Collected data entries

########

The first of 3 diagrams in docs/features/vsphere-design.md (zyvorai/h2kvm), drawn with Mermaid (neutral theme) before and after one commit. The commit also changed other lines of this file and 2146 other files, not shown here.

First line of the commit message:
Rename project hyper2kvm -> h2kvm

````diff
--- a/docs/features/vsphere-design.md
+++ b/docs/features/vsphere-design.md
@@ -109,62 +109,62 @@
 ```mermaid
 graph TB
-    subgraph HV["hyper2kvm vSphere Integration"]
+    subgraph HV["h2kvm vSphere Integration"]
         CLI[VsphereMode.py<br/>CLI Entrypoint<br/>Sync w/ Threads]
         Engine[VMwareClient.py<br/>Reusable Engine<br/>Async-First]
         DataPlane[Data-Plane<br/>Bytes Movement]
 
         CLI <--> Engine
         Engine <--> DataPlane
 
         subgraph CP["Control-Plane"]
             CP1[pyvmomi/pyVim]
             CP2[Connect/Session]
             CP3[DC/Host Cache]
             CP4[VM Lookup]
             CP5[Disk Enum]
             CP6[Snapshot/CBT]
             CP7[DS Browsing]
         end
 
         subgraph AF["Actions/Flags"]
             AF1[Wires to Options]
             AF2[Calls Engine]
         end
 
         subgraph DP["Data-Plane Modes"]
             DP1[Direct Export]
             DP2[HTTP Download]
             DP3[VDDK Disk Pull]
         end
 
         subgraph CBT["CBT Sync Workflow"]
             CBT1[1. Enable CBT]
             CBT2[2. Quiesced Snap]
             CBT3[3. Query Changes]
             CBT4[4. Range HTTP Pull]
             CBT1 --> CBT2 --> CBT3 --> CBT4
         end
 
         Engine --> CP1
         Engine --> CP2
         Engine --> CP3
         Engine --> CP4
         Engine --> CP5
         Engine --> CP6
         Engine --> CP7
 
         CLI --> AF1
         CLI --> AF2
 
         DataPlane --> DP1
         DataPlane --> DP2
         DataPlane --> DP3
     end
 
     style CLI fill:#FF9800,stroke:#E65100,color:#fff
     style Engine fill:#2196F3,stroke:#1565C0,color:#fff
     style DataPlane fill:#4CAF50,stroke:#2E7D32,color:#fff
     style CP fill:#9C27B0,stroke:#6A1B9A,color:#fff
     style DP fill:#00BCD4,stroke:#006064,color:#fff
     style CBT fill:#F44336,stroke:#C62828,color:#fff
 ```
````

########

**Goal of the exercise:** Report how many lines of the data contain the word "design", using the number alone.

**Result below:** 3